Try it - Each line of the data that mentions the string "State" needs to be identified and copied.

Structured diff data
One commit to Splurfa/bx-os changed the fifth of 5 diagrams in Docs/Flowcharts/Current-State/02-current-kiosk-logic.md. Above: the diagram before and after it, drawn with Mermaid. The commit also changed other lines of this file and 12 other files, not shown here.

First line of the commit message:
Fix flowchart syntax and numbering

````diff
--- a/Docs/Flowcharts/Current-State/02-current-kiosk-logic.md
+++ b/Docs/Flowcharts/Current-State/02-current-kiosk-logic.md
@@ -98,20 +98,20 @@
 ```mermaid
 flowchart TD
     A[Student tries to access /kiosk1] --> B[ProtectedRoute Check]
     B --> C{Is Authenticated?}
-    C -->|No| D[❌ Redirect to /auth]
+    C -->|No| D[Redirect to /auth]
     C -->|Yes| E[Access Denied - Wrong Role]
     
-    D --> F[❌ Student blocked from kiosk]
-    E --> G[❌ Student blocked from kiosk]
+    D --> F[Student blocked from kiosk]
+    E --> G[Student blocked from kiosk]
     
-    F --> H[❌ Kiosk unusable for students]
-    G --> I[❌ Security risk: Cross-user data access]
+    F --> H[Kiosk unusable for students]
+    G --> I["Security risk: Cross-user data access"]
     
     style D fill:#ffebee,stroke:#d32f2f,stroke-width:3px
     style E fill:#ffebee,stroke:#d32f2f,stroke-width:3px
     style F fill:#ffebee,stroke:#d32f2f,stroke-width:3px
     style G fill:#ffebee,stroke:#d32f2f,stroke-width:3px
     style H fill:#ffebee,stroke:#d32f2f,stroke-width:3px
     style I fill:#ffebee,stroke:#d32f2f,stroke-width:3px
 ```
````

---

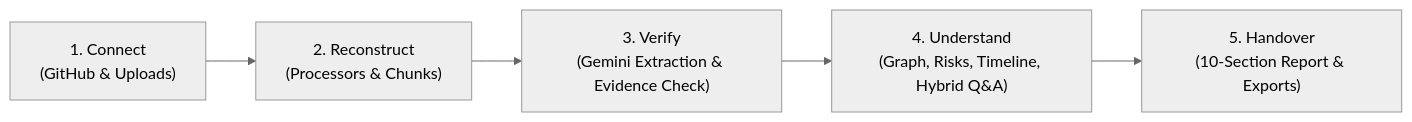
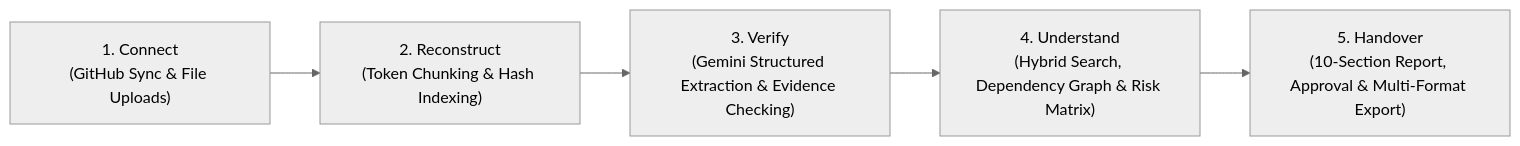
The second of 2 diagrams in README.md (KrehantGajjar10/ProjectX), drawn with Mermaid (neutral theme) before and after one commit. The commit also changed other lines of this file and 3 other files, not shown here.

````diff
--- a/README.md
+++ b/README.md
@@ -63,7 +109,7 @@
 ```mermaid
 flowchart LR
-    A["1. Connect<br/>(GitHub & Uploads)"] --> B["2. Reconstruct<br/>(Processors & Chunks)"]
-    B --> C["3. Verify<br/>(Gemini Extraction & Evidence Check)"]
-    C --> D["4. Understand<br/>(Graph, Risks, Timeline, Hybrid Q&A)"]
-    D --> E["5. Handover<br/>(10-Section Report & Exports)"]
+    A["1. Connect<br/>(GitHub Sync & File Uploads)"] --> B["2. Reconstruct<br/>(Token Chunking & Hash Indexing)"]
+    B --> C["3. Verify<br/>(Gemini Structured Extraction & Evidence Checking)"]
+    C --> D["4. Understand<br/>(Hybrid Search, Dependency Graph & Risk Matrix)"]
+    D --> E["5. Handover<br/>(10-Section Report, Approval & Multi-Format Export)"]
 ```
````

Result below -
One commit to Splurfa/bx-os changed the fifth of 5 diagrams in Docs/Flowcharts/Current-State/02-current-kiosk-logic.md. Above: the diagram before and after it, drawn with Mermaid. The commit also changed other lines of this file and 12 other files, not shown here.
--- a/Docs/Flowcharts/Current-State/02-current-kiosk-logic.md
+++ b/Docs/Flowcharts/Current-State/02-current-kiosk-logic.md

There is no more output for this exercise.